Carmel Edwards of the EiP secretariat responding on 27 April to the Haringey Federation of Residents Associations:
Dear Mr Morris
Thank you for your email and attached comments. I can assure you that the inspectors took on board the comments about the percieved imbalance of participants and are looking to include more voluntary and community sector groups in the final list of participants, as well as acknowledging the important role that can be played by umbrella groups such as the Just Space Network.
The draft list does not exclude groups, it was only a draft and it is never possible to include everyone who makes a representation. We welcome requests at this point to help us identify those who feel strongly about appearing so we can produce a more focused final list.
Ultimately it is for the inspectors to decide who they invite, based on the representations , but we will endeavour to accomodate requests.
As was established at the PEM, Friends of the Earth were omitted due to an adminstrative error that was rectified as soon as it was discovered.
Regards, Carmel Edwards
To: London Plan EiP Panel Secretary
From Respondent 314 Haringey Federation of Residents Associations
General introduction to our responses (7 specific responses, included with other Just Space responses)
1. The HFRA made a substantial response to the consultation (January 2010), but has so far not been called to contribute.
2. There is a need for much larger numbers of voluntary and community sector groups to attend and debate at the EiP. If anything, they should be in the majority of those invited to attend.
3. HFRA is applying to be invited to debate on certain policy areas relevant to our original response to consultation (12.1.2010), both as an affiliate of the London Tenants Federation (respondent number 91) and in our own right where we have points to raise of our own based on our original submission in January 2010 and any subsequent written submissions.
General comments regarding participants chosen to attend the EiP
4. The Haringey Federation of Residents Associations (HFRA) is shocked at the imbalance of participants invited to take part in the EiP of the Draft Replacement London Plan. For almost every matter of discussion, particularly relating to strategic issues there is heavy predominance of authorities, service providers and those with business and financial interest in the London Plan. For many issues there are no community/voluntary sector groups at all, or just what might be seen as a token presence. This may appear to many people to be perverse and unacceptable, and may reinforce public perceptions of the London Plan being a developers charter . There is a need for much larger numbers of voluntary and community sector groups to attend and debate at the EiP.

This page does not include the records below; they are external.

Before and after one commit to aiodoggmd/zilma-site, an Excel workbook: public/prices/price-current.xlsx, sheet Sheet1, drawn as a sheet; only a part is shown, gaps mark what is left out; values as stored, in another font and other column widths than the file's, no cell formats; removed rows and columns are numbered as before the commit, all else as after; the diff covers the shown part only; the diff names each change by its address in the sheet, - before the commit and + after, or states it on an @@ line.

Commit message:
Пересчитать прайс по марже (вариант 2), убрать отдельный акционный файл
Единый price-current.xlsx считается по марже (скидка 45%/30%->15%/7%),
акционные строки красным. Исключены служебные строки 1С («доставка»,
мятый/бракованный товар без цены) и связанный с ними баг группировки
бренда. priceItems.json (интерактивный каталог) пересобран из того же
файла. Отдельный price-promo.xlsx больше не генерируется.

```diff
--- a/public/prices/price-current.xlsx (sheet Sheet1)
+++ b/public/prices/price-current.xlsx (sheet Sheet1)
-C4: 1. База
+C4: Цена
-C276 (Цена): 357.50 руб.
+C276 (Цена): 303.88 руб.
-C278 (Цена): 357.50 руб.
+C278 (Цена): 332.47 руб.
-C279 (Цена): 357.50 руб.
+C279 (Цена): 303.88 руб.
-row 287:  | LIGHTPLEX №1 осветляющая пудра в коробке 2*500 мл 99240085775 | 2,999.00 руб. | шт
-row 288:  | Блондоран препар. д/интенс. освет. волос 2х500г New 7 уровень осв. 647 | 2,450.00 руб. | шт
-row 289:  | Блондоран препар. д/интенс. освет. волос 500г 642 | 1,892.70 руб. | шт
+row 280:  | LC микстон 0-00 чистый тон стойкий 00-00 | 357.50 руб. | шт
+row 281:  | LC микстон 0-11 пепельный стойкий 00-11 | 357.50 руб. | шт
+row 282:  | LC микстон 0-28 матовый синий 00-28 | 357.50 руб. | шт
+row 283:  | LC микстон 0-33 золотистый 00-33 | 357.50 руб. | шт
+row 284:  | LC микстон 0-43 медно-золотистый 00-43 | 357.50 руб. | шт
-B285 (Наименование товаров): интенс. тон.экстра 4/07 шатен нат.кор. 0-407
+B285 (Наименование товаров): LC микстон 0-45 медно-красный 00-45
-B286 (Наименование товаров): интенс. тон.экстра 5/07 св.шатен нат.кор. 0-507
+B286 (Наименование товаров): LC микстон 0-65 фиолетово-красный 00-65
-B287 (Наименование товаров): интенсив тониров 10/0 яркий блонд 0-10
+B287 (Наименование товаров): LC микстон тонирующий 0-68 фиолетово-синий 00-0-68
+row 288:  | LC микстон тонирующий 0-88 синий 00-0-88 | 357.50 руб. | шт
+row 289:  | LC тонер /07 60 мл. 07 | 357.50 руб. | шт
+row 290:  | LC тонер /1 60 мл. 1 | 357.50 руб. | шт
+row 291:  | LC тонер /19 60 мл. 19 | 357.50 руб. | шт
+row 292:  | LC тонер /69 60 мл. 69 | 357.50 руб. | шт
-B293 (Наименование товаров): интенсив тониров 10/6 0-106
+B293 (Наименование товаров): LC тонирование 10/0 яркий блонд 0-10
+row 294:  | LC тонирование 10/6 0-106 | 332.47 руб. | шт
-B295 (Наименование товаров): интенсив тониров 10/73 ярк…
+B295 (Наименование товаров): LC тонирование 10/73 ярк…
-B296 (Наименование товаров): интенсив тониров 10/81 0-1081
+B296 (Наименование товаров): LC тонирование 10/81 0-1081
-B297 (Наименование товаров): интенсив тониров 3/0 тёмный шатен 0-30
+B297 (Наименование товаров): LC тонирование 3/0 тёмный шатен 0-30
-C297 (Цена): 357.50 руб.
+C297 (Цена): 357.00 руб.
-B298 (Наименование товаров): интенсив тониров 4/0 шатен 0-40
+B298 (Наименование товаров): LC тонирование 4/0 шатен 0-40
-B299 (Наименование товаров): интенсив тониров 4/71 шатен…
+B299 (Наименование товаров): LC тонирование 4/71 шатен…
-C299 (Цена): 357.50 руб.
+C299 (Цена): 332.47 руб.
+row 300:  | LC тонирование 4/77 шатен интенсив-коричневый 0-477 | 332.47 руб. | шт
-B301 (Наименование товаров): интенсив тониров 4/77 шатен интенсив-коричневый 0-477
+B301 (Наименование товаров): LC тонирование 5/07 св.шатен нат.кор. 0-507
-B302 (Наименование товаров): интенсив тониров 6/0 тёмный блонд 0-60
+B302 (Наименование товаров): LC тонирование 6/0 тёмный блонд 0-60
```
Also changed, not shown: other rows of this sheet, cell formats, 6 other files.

5. If anything, they should be in the majority of those invited to attend, as planning policies are supposed to be there to protect the interests of the public for whom all planning and development is supposed to be benefiting. The public don t have the resources or powers to directly implement or refuse development, and the only influence they have over development and over specific planning applications are planning policies which explicitly protect their interests. Hence their views on such matters are crucial. This is doubly important if the EiP is expected to evaluate evidence of the realities of what is actually happening on the ground rather than believe the self-serving PR from many of the institutional and commercial sector respondents.
6. There is a clear lack of equality of arms – especially the imbalance in time, money and resources available to voluntary and community groups compared to the other sectors – in the consultation over the EiP and planning policies generally. Institutional and commercial sectors have full time officers and can hire PR and lawyers to put their case systematically and at length.
7. Despite unsuccessful lobbying (eg by the Just Space Network) for administrative and financial support for the active participation of the voluntary and community sector so they can better take part in the whole EiP process, a number of such organisations have managed to respond with their views. This has been a big challenge for us, and there must be thousands of other voluntary and community groups who would have liked to have responded on these important matters if they had had the time, resources, encouragement and support to get through what is a very complex process. Despite the efforts of those who did respond, many organisations must have been demoralised to have been rejected as participants at the appropriate sessions. I wouldn’t be surprised if many of them have not felt able to respond by today – we ourselves have just about managed to only because we have benefited from the advice and support from the under-resourced London Tenants Federation and the Just Space Network
8. We fervently hope that this situation can be rectified at this stage. One way of doing that would be to ensure that umbrella bodies like the London Tenants Federation and the Just Space Network have the maximum possible input into all the sessions they have sought to attend.
9. Finally we were amazed that Friends of the Earth (Jenny Bell [Bates – ed]) were missed out of the list of participants. As climate change is the number one issue we all face we strongly support their particpation in all the sessions they seek to attend.
sincerely, Dave Morris, Secretary, HFRA